We’ve come up with great new ideas, took a little while to figure out how to use them and how to spread throughout the economy, and eventually they made big differences. Are we assuming that these new technologies are like the ones in the past and they’ll have that eventual impact?
I think the new innovations will be special in at least one significant way: A lot of them will not contribute that much to per capita GDP. So, if you take the mRNA vaccines, they’re influencing what would normally be called the “cyclical component.” If you think of older people as more likely to die from COVID-19 . . . by saving lives — I’m not suggesting per capita GDP will go down — but the impact on human welfare will be much greater than what would appear to be the long-term secular trend in GDP. Also, two of the big advances that might happen are a vaccine against HIV/AIDS and an effective vaccine against malaria. Those would be incredible advances for humanity, but I don’t know how much they would show up in US per capita GDP or productivity — possibly not really much at all.
The other new wave of innovations, which you could call green energy — again, you could be very optimistic about those, but the main thing they’re doing is helping us avoid a catastrophe. So they’re boosting GDP relative to a quite awful counterfactual of just continuing to burn coal and other fossil fuels. But I’m not sure we’ll feel we have higher standards of living relative to what we were used to simply because there’s a solar panel on your home. It might in some ways make your energy supply better, but again, it will be hidden by the counterfactual. So, it will be a very strange kind of technology boom when I look at the two main areas where I see a lot of progress.
If we go through a period where none of this stuff is really showing up in data and maybe it’s not obvious that people’s living standards are rising, do we risk having less societal tolerance for the kinds of disruptions that economic growth and progress naturally make?
Here’s one of my fears: The biomedical innovation progress is so fast but the rest of the economy stays relatively static, so we become older as a society more quickly than we had been expecting. You could have a lot more status quo bias — just more entrenchment, 10 years more of a problem — and we could, in a funny way, innovate ourselves into a tighter complacency and a tighter stagnation.
I’m not rooting against increases in life expectancy.

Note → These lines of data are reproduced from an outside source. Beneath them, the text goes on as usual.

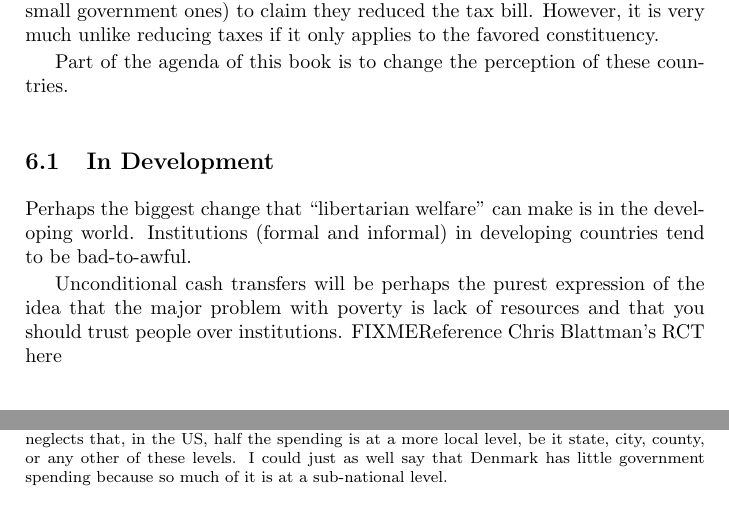
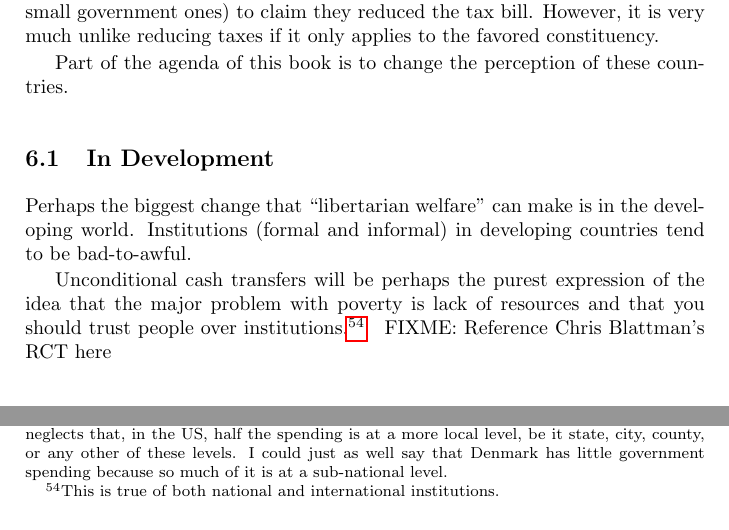
Before and after one commit to luispedro/libertarian-welfare, a LaTeX thesis (book/libertarian-welfare.tex, which reads book/international.tex): two parts of page 28 of 31, joined at a grey line, cut so that both start at the same text. Compiled offline with pdfLaTeX.

Commit message:
MIN International institutions are not better

```diff
--- a/book/international.tex
+++ b/book/international.tex
@@ -181,7 +181,8 @@ tend to be bad-to-awful.
 
 Unconditional cash transfers will be perhaps the purest expression of the idea
 that the major problem with poverty is lack of resources and that you should
-trust people over institutions. FIXME{Reference Chris Blattman's RCT here}
+trust people over institutions.\footnote{This is true of both national and
+international institutions.} \FIXME{Reference Chris Blattman's RCT here}
 
 \section{International Comparison Thoughts}
 
```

Ceteris paribus, I would take them, obviously. But that said, you want to be careful about the order in which progress comes, and I’m not sure if we’re going to get it in an optimal order.
Here is the complete excerpt.